Record excerpts:
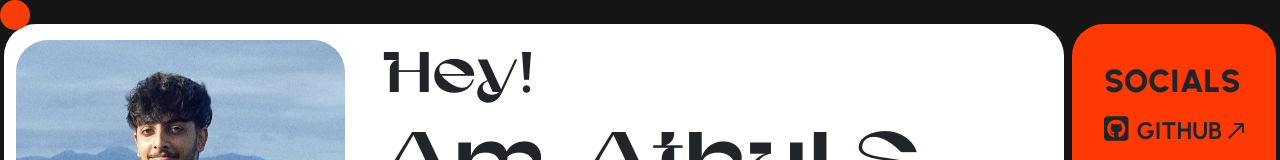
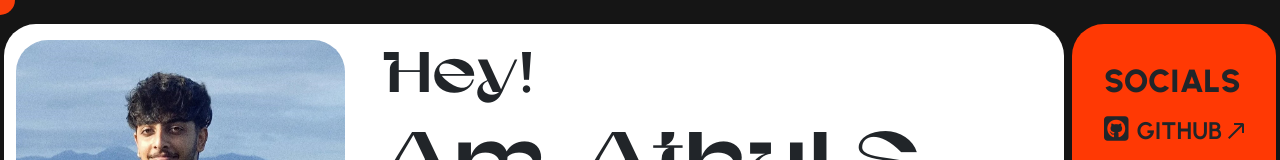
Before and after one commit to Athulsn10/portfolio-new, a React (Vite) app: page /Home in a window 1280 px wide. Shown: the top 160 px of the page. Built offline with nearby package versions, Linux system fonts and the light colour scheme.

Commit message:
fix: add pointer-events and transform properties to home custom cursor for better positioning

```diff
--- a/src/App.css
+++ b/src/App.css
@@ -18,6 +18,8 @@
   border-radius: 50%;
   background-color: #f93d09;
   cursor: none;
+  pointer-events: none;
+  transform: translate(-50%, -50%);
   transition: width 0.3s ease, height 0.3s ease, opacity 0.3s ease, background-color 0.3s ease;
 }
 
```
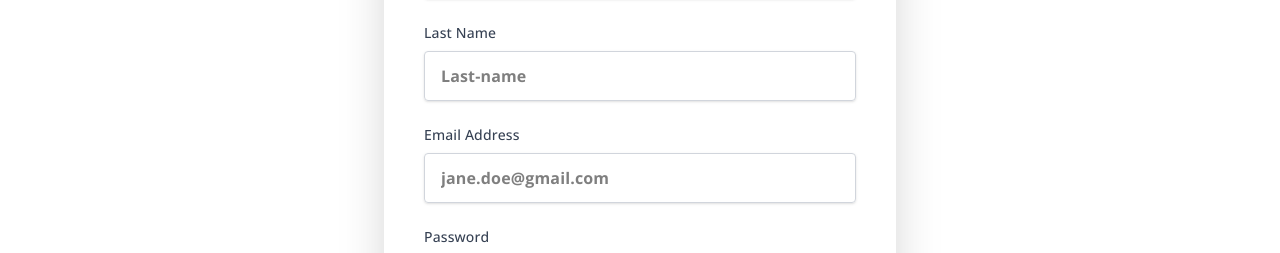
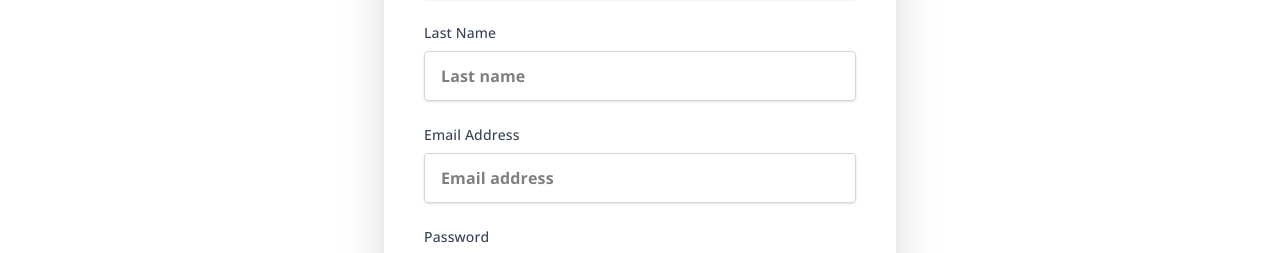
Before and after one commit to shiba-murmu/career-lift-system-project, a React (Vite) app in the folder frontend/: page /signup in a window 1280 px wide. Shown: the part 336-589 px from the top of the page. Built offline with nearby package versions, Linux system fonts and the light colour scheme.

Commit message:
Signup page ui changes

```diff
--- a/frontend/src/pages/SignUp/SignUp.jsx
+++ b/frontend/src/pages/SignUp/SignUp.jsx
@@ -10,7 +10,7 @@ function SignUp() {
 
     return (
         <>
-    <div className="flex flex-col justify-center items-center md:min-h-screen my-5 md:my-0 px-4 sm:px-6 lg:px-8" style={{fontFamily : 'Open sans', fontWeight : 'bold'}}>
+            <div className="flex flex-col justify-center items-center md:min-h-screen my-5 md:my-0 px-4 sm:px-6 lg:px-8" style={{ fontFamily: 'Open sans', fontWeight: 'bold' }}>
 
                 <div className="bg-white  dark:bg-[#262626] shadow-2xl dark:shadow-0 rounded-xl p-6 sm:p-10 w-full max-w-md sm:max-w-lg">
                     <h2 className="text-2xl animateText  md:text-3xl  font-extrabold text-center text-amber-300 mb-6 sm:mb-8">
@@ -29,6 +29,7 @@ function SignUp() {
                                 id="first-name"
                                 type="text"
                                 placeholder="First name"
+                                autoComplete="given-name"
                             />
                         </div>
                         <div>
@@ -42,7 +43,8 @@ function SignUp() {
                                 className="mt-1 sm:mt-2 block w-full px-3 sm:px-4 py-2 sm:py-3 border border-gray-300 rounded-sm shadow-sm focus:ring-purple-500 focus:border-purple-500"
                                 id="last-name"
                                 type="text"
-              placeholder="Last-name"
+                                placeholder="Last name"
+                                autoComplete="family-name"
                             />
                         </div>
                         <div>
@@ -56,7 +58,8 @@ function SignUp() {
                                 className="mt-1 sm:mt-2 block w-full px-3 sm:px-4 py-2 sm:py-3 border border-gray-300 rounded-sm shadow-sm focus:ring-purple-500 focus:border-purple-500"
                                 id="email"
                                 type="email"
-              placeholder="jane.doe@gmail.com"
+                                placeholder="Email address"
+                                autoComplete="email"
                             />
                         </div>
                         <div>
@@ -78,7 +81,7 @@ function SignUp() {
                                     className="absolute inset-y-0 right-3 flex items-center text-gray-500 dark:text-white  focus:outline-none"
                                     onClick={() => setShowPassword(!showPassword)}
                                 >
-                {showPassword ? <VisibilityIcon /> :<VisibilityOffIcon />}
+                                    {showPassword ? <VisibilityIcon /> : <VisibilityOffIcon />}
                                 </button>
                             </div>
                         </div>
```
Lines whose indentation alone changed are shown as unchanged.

...

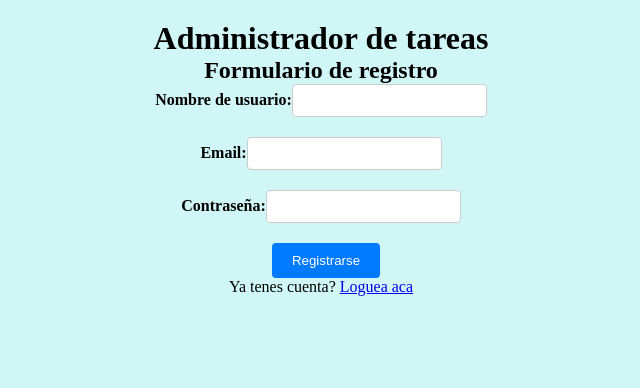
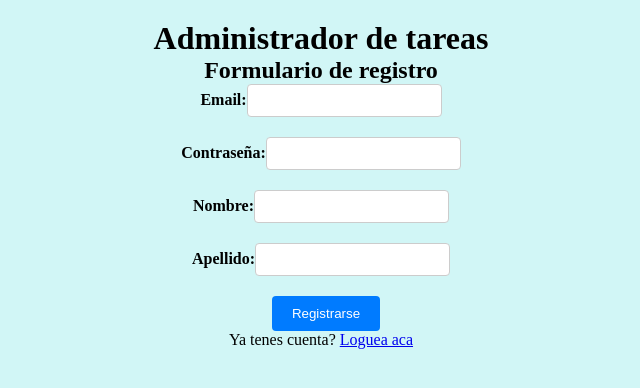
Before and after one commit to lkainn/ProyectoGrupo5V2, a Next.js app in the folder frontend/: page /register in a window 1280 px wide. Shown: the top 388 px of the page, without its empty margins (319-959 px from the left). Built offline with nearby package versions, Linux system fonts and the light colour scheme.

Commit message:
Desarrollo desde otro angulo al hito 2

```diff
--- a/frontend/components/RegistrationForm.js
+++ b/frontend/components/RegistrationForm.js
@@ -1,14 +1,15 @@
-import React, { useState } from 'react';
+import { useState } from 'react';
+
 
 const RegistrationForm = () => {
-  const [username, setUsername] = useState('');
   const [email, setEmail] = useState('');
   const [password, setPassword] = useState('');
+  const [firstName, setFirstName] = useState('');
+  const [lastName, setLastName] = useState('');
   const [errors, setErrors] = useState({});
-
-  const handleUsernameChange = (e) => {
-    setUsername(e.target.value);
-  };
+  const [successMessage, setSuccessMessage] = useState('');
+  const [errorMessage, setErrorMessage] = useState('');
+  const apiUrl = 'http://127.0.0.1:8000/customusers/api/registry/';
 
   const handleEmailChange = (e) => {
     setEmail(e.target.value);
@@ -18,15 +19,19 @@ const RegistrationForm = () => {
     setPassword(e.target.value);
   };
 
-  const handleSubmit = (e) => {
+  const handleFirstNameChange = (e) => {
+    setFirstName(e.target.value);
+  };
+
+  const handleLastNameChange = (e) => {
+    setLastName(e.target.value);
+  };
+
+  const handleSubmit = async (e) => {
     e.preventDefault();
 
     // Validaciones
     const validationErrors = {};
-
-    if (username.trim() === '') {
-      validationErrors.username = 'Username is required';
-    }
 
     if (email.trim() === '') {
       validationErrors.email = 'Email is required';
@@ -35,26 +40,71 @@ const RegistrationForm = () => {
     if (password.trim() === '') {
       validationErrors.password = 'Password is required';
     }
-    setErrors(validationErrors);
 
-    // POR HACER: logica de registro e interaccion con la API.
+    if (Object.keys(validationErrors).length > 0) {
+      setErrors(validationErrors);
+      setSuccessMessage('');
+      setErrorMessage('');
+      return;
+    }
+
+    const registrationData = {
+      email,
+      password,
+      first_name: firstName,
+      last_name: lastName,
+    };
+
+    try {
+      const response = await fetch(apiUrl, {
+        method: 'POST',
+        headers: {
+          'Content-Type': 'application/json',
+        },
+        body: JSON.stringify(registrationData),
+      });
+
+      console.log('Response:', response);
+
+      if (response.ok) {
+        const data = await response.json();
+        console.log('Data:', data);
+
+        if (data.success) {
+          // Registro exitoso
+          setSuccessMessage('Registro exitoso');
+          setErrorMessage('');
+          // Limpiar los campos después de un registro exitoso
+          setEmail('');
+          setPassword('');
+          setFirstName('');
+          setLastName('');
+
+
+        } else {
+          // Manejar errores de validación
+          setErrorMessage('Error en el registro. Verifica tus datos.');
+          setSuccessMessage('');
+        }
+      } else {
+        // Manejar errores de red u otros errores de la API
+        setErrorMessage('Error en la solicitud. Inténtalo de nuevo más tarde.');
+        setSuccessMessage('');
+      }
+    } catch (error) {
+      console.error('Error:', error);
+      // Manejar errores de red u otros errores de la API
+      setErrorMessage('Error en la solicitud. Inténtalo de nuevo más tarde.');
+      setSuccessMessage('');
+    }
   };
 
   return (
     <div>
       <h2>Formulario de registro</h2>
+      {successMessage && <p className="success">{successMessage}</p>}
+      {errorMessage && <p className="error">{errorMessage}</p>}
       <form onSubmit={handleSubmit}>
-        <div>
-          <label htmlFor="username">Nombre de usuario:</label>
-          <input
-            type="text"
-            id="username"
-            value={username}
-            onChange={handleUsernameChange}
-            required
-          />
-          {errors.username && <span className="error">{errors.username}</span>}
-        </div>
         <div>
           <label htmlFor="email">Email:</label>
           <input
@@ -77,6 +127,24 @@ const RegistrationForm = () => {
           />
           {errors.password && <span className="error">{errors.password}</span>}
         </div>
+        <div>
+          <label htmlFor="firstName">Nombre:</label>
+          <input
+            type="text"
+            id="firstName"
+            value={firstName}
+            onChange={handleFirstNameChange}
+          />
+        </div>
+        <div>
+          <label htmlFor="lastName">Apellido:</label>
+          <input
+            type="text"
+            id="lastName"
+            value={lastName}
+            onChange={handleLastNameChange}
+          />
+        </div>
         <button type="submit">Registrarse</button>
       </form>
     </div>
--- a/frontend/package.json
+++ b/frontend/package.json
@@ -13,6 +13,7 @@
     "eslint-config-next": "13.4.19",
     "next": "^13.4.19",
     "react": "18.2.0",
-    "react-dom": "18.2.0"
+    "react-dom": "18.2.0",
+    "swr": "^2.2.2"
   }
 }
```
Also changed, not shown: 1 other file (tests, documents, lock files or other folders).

Work instruction:
Going through the data above, return each line with the word "components".

Response:
--- a/frontend/components/RegistrationForm.js
+++ b/frontend/components/RegistrationForm.js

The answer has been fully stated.